Cuba slams US ‘involvement’ on anniversary of anti-gov’t protests

Havana accuses Washington of helping to ‘subvert law and order’ after Blinken hails determination of Cuban protesters.

Anti-government protest in Havana
People take part in a demonstration against the government of Cuban President Miguel Diaz-Canel in Havana, July 11, 2021 [File: Yamil Lage/AFP]

Cuba’s foreign minister has accused the United States of being involved in efforts to “subvert law and order” in the country after President Joe Biden’s administration welcomed the courage of Cuban protesters who took to the streets last year in rare anti-government demonstrations.

In a statement on Monday marking the one-year anniversary of the Cuban protests, US Secretary of State Antony Blinken said Washington “celebrate[s] the Cuban people and commend[s] their indomitable determination in the face of oppression”.

“To the Cuban people: Americans watched with admiration on July 11, 2021 as tens of thousands of you took to the streets to raise your voices for human rights, fundamental freedoms, and a better life. And we stand with you as the Cuban regime, instead of welcoming the voices of the people, has condemned hundreds of protestors to decades-long prison sentences,” Blinken said.

Cuban Foreign Minister Bruno Rodriguez shot back on Twitter, saying Havana rejected Blinken’s comments “confirming direct involvement of government of that country in attempts to subvert order and peace in #Cuba in violation of International Law”.

Thousands of Cubans took to the streets in the capital Havana and other towns on July 11, 2021, in protest over rising food costs, medical shortages and dire socio-economic conditions that worsened during the COVID-19 pandemic.

Some of the protesters took direct aim at the government of President Miguel Diaz-Canel, chanting “down with the dictatorship” and “we want liberty.” The all-but-unheard-of demonstrations rocked the Caribbean country, where authorities launched a mass crackdown on participants.

“During the protests, and in the weeks following them, the authorities arbitrarily detained hundreds of people without informing their families of their whereabouts, kept activists and independent journalists under extreme surveillance and cut off the population’s internet access,” Amnesty International said in a factsheet on Monday marking the anniversary.

“A year ago today, thousands of Cubans protested, demanding rights and freedoms, but the government gave many of them only two options: prison or exile,” Juan Pappier, a senior Americas researcher at Human Rights Watch, also said in a statement. “Governments in Latin America and Europe should urgently escalate their human rights scrutiny over Cuba and prioritize a concerted, multilateral response before this human rights crisis becomes even worse.”

Havana has accused Washington of sowing discontent among Cuban citizens and instigating the protests, while also pointing to the decades-old US embargo against the island as the main factor hurting the country’s economy.

In January, the Cuban authorities acknowledged that more than 700 people, including teenagers, faced criminal charges in relation to the protests, including “acts of vandalism, which [were] attempted against authorities, persons and property, and severe disruptions of public order”.

Last month, nearly 400 people were sanctioned for participating in the demonstrations.

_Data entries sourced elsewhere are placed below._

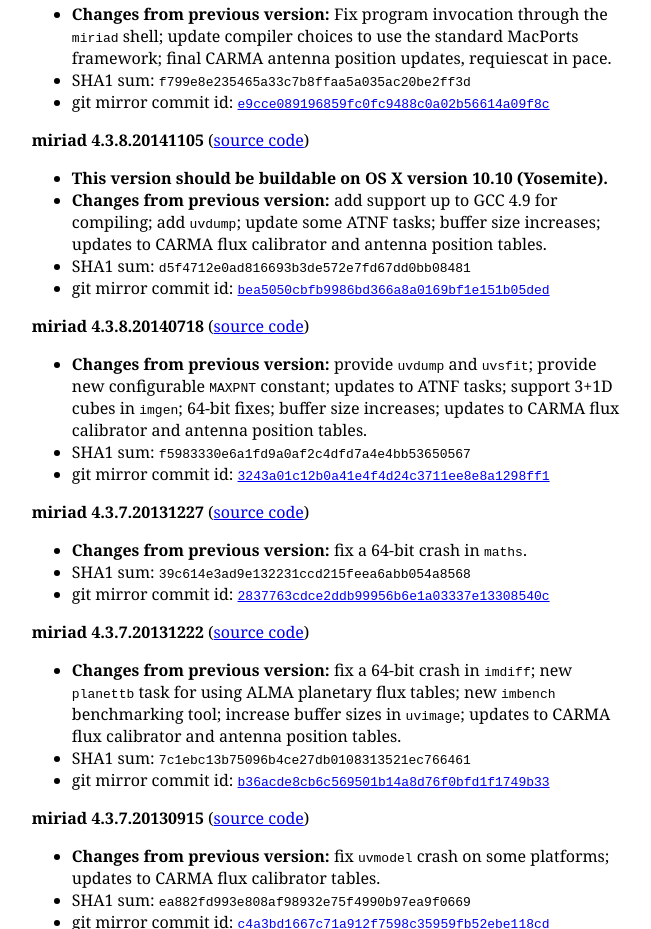
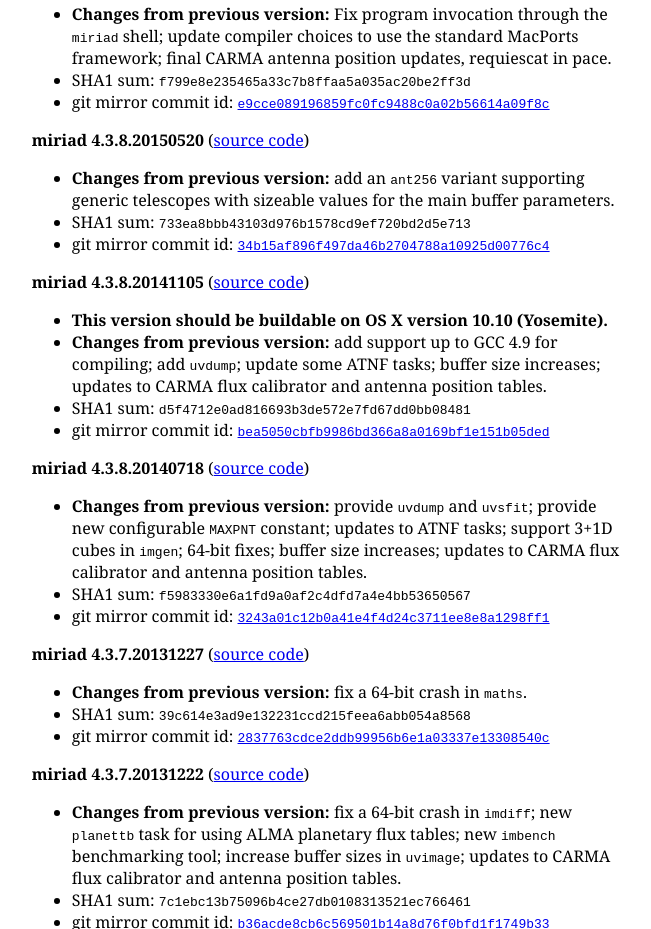
Before and after one commit to pkgw/miriad-macport, a plain HTML site: page web/index.html in a window 1280 px wide. Shown: the part 3875-4804 px from the top of the page, without its empty margins (308-959 px from the left). Drawn offline with Linux system fonts and the light colour scheme.

Commit message:
Retroactively import information on the unannounced 20150520 release.

```diff
--- a/web/index.html
+++ b/web/index.html
@@ -231,6 +231,15 @@ MacPorts — the MacPorts system takes care of that step for you.
     updates, requiescat in pace.
   <li>SHA1 sum: <tt>f799e8e235465a33c7b8ffaa5a035ac20be2ff3d</tt>
   <li>git mirror commit id: <tt><a href="https://github.com/pkgw/carma-miriad/commit/e9cce089196859fc0fc9488c0a02b56614a09f8c">e9cce089196859fc0fc9488c0a02b56614a09f8c</a></tt>
+</ul>
+
+<p><b>miriad 4.3.8.20150520</b>
+(<a href="miriad-4.3.8.20150520.tar.gz">source code</a>)
+<ul>
+  <li><b>Changes from previous version:</b> add an <tt>ant256</tt> variant supporting generic telescopes
+    with sizeable values for the main buffer parameters.
+  <li>SHA1 sum: <tt>733ea8bbb43103d976b1578cd9ef720bd2d5e713</tt>
+  <li>git mirror commit id: <tt><a href="https://github.com/pkgw/carma-miriad/commit/34b15af896f497da46b2704788a10925d00776c4">34b15af896f497da46b2704788a10925d00776c4</a></tt>
 </ul>
 
 <p><b>miriad 4.3.8.20141105</b>
```
Also changed, not shown: versions.txt.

Of that, 297 people were sentenced to between five and 25 years in prison for crimes of sedition, sabotage, robbery with force, and public disorder, the attorney general’s office said.

In April, the US and Cuba held their highest-level talks since a severe disruption in ties during the Trump administration, discussing the pressing issue of migration, and the Biden government in mid-May announced it would ease some restrictions against the country.

But US criticism of the Cuban government’s response to the protests, and continued persecution of demonstrators, continues to be a major sticking point between the two nations.

On Saturday, the US State Department announced visa restrictions against 28 Cuban officials that it said were implicated in the crackdown on protests last year.

In a statement, the department said the restrictions would apply to high-ranking members of the Cuban Communist Party and officials who work in the country’s state communications and media sectors.

Rodriguez, the Cuban foreign minister, blasted the US measures and policy towards Cuba. “In view of failed attempt to provoke popular uprising in Cuba in 2021, the US government and its Secretary of State are seeking to discredit people’s victory over imperialist aggression,” he said.

Source: Al Jazeera and news agencies